    • D06TREATMENT OF TEXTILES OR THE LIKE; LAUNDERING; FLEXIBLE MATERIALS NOT OTHERWISE PROVIDED FOR
    • D06MTREATMENT, NOT PROVIDED FOR ELSEWHERE IN CLASS D06, OF FIBRES, THREADS, YARNS, FABRICS, FEATHERS, OR FIBROUS GOODS MADE FROM SUCH MATERIALS
    • D06M15/00Treating fibres, threads, yarns, fabrics, or fibrous goods made from such materials, with macromolecular compounds; Such treatment combined with mechanical treatment
    • D06M15/19Treating fibres, threads, yarns, fabrics, or fibrous goods made from such materials, with macromolecular compounds; Such treatment combined with mechanical treatment with synthetic macromolecular compounds
    • D06M15/37Macromolecular compounds obtained otherwise than by reactions only involving carbon-to-carbon unsaturated bonds
    • D06M15/53Polyethers
    • DTEXTILES; PAPER
    • D06TREATMENT OF TEXTILES OR THE LIKE; LAUNDERING; FLEXIBLE MATERIALS NOT OTHERWISE PROVIDED FOR
    • D06MTREATMENT, NOT PROVIDED FOR ELSEWHERE IN CLASS D06, OF FIBRES, THREADS, YARNS, FABRICS, FEATHERS, OR FIBROUS GOODS MADE FROM SUCH MATERIALS
    • D06M13/00Treating fibres, threads, yarns, fabrics or fibrous goods made from such materials, with non-macromolecular organic compounds; Such treatment combined with mechanical treatment
    • D06M13/10Treating fibres, threads, yarns, fabrics or fibrous goods made from such materials, with non-macromolecular organic compounds; Such treatment combined with mechanical treatment with compounds containing oxygen
    • D06M13/165Ethers
    • DTEXTILES; PAPER
    • D06TREATMENT OF TEXTILES OR THE LIKE; LAUNDERING; FLEXIBLE MATERIALS NOT OTHERWISE PROVIDED FOR
    • D06MTREATMENT, NOT PROVIDED FOR ELSEWHERE IN CLASS D06, OF FIBRES, THREADS, YARNS, FABRICS, FEATHERS, OR FIBROUS GOODS MADE FROM SUCH MATERIALS
    • D06M7/00Treating fibres, threads, yarns, fabrics, or fibrous goods made of other substances with subsequent freeing of the treated goods from the treating medium, e.g. swelling, e.g. polyolefins
    • DTEXTILES; PAPER
    • D06TREATMENT OF TEXTILES OR THE LIKE; LAUNDERING; FLEXIBLE MATERIALS NOT OTHERWISE PROVIDED FOR
    • D06MTREATMENT, NOT PROVIDED FOR ELSEWHERE IN CLASS D06, OF FIBRES, THREADS, YARNS, FABRICS, FEATHERS, OR FIBROUS GOODS MADE FROM SUCH MATERIALS
    • D06M2200/00Functionality of the treatment composition and/or properties imparted to the textile material
    • D06M2200/40Reduced friction resistance, lubricant properties; Sizing compositions
    • YGENERAL TAGGING OF NEW TECHNOLOGICAL DEVELOPMENTS; GENERAL TAGGING OF CROSS-SECTIONAL TECHNOLOGIES SPANNING OVER SEVERAL SECTIONS OF THE IPC; TECHNICAL SUBJECTS COVERED BY FORMER USPC CROSS-REFERENCE ART COLLECTIONS [XRACs] AND DIGESTS
    • Y10TECHNICAL SUBJECTS COVERED BY FORMER USPC
    • Y10STECHNICAL SUBJECTS COVERED BY FORMER USPC CROSS-REFERENCE ART COLLECTIONS [XRACs] AND DIGESTS
    • Y10S264/00Plastic and nonmetallic article shaping or treating: processes
    • Y10S264/84Conversion of foamed resinous buns into foamed billets having geo metrical crosssections

Abstract

It has been suggested that certain polyglycol ethers, in particular mixed polyoxyethylated-polyoxypropylated monoethers, are useful as spin finishes in the production of polyester tire yarns.
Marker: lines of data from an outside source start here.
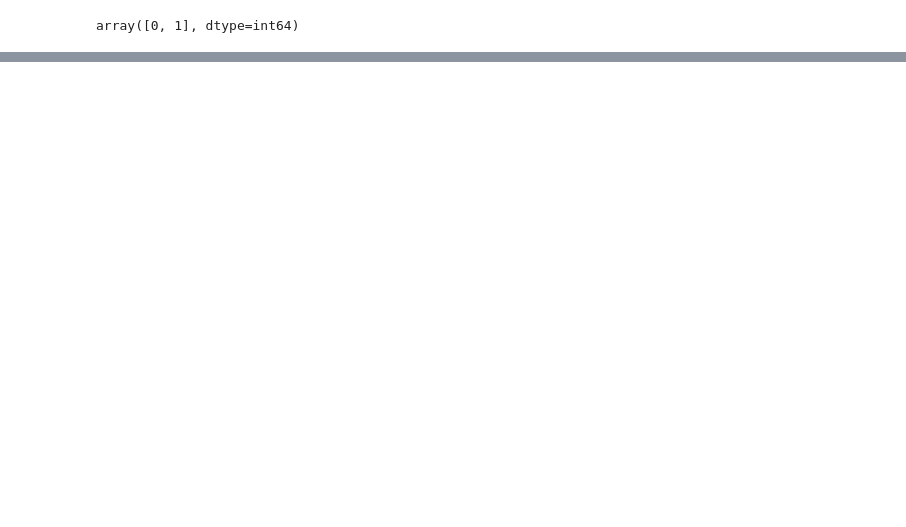
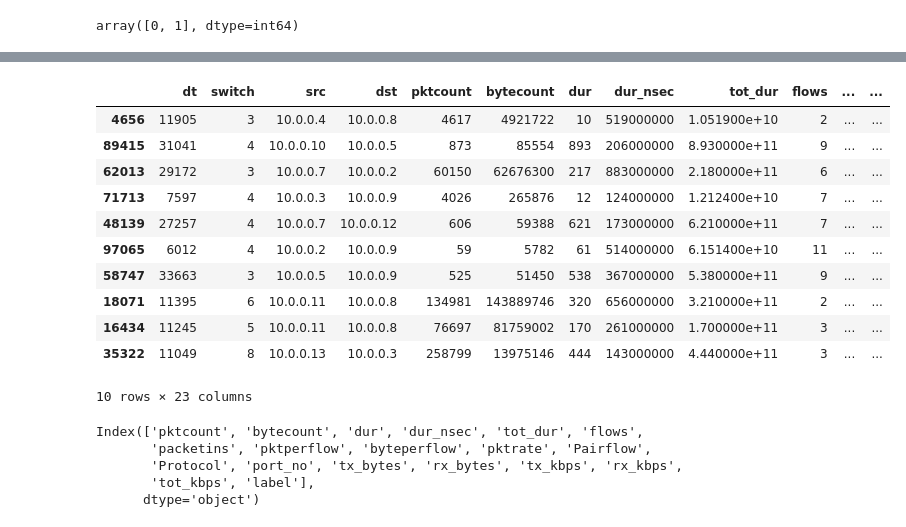
Before and after one commit to Anivesh-Agnihotri/Traffic-classification-and-mitigation-of-DDoS-Attack-in-SDN, a Jupyter notebook: Traffic_classifiaction_model_generation.ipynb, the cells around one changed output, grey strips where cells are left out. Drawn from its saved outputs; the diff is of its cells as text; code cells hidden in the pictures; blank space fills up the shorter version.

```diff
--- a/Traffic_classifiaction_model_generation.ipynb
+++ b/Traffic_classifiaction_model_generation.ipynb
@@ -162,2 +188,25 @@ df.head()
+# %%
+df.sample(10)
+# %% [output]
+|  | dt | switch | src | dst | pktcount | bytecount | dur | dur_nsec | tot_dur | flows | ... | ... |
+| 4656 | 11905 | 3 | 10.0.0.4 | 10.0.0.8 | 4617 | 4921722 | 10 | 519000000 | 1.051900e+10 | 2 | ... | ... |
+| 89415 | 31041 | 4 | 10.0.0.10 | 10.0.0.5 | 873 | 85554 | 893 | 206000000 | 8.930000e+11 | 9 | ... | ... |
+| 62013 | 29172 | 3 | 10.0.0.7 | 10.0.0.2 | 60150 | 62676300 | 217 | 883000000 | 2.180000e+11 | 6 | ... | ... |
+| 71713 | 7597 | 4 | 10.0.0.3 | 10.0.0.9 | 4026 | 265876 | 12 | 124000000 | 1.212400e+10 | 7 | ... | ... |
+| 48139 | 27257 | 4 | 10.0.0.7 | 10.0.0.12 | 606 | 59388 | 621 | 173000000 | 6.210000e+11 | 7 | ... | ... |
+| 97065 | 6012 | 4 | 10.0.0.2 | 10.0.0.9 | 59 | 5782 | 61 | 514000000 | 6.151400e+10 | 11 | ... | ... |
+| 58747 | 33663 | 3 | 10.0.0.5 | 10.0.0.9 | 525 | 51450 | 538 | 367000000 | 5.380000e+11 | 9 | ... | ... |
+| 18071 | 11395 | 6 | 10.0.0.11 | 10.0.0.8 | 134981 | 143889746 | 320 | 656000000 | 3.210000e+11 | 2 | ... | ... |
+| 16434 | 11245 | 5 | 10.0.0.11 | 10.0.0.8 | 76697 | 81759002 | 170 | 261000000 | 1.700000e+11 | 3 | ... | ... |
+| 35322 | 11049 | 8 | 10.0.0.13 | 10.0.0.3 | 258799 | 13975146 | 444 | 143000000 | 4.440000e+11 | 3 | ... | ... |
+10 rows × 23 columns
 # %%
 ##standardlize
+# %%
+df.columns
+# %% [output]
+Index(['pktcount', 'bytecount', 'dur', 'dur_nsec', 'tot_dur', 'flows',
+       'packetins', 'pktperflow', 'byteperflow', 'pktrate', 'Pairflow',
+       'Protocol', 'port_no', 'tx_bytes', 'rx_bytes', 'tx_kbps', 'rx_kbps',
+       'tot_kbps', 'label'],
+      dtype='object')
```
Also changed, not shown: parts of 54 cells of this notebook.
Polyglycol ethers having a relatively low molecular weight of about 300 to 1,000 make the best lubricants; however, their effectiveness is significantly diminished by volatilization loss during high temperature processing of the tire yarn. It has now been found that said volatilization loss is greatly decreased by including in the finish a small percentage of certain antioxidant compounds. The particular antioxidant compound used has been found to be very critical.

Description

CROSS REFERENCES TO RELATED APPLICATIONS

This application is related to our U.S. application Ser. No. 589,974, filed June 24, 1975.

BACKGROUND OF THE INVENTION

This invention relates to multifilament polyester yarns. More particularly, it relates to an improved multifilament polyester yarn and a new fiber finishing process for polyester yarns in which novel fiber finish compositions are applied to said yarns. Still more particularly, it relates to a fiber finish composition designed specifically for tire cord processing for polyethylene terephthalate yarns.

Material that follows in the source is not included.